Driving is something I take for granted. I can’t imagine living in Auckland and not driving. Maybe that’s more a reflection on our public transport woes but our lifestyles are designed around getting there by car. When we drive we use all our senses to make sure things are safe but our vision is our most important sense. There are different conditions while driving so we need to use our eyes in different ways.
Difficulties seeing at night while driving is a common complaint I receive. Partly, it is due to our eyes just not being designed well for night vision. Our retina has two types of cells for seeing, one is our cones which allow us to see during the day and the other is our rods which we use at night. These rods are pretty good at motion sensing, but are not good in detail nor in our colour vision. So, our eyes weren’t really designed to do much vision at night.

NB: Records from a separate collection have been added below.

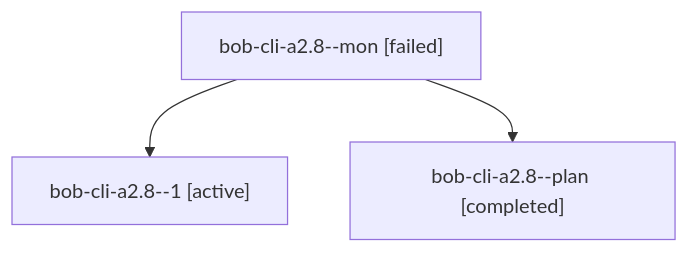
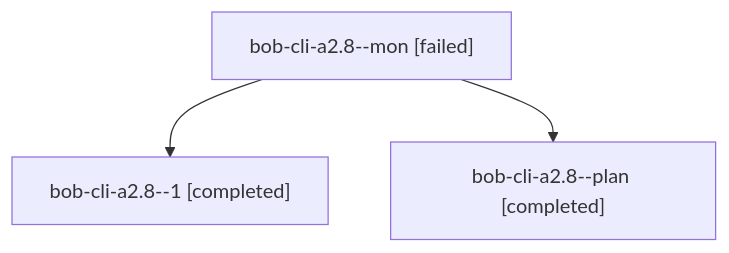
One commit to bobs-org/bob-cli--agents changed the diagram in sessions/bbugyi200.athena.bob-cli-a2.8.md. Above: the diagram before and after it, drawn with Mermaid. The commit also changed other lines of this file and 36 other files, not shown here.

````diff
--- a/sessions/bbugyi200.athena.bob-cli-a2.8.md
+++ b/sessions/bbugyi200.athena.bob-cli-a2.8.md
@@ -9,8 +9,8 @@
 ```mermaid
 flowchart TD
   n0["bob-cli-a2.8--mon [failed]"]
-  n1["bob-cli-a2.8--1 [active]"]
+  n1["bob-cli-a2.8--1 [completed]"]
   n0 --> n1
   n2["bob-cli-a2.8--plan [completed]"]
   n0 --> n2
 ```
````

It means that if we have any other issue to do with our eyes our night vision can be severely compromised. This is really why we test eyes in a small dark room – to look for any issues with the visual system at its weakest.
The worst thing for driving and our vision would have to be a wet night. The rain accumulates on the road, effectively making the road into a mirror. So, all our bright lights, from streetlights and our car lights just end up being reflected off the road surface. This can make it virtually impossible to see the white line markings – which is why cat’s eye raised marks, are now appearing on some roads to act as a distinction. In Auckland we don’t really experience significant fog, which can be an issue for other climates.
One question I get asked a lot is “for people who are colour blind – how do they know which traffic light is on!” Well, they may not be able to distinguish the colour exactly – or even the same as you or me – but they can tell by the location of the light. The top light being on means they stop…whereas the bottom light means they can go. I know in the US some of their traffic lights can be horizontal, but the same principal applies.
The bright sunlight is also an issue for driving. The sun can be at just the wrong angle for your driving and hit straight into your eyes. Sun visors and tinted windscreens can help but all drivers should have sunglasses, and especially polarised sunglasses on hand. We can even put your prescription in sunglasses which many people love. We also have Fitover sunglasses that fit on over your existing glasses and are great as they have added coverage and protection from the top and side of the glasses. They come in a range of shapes, colours and tints to suit your style and needs.
If you wish to discuss any vision difficulties, you are facing please give us a call on 09 489 4797 or book online through our website.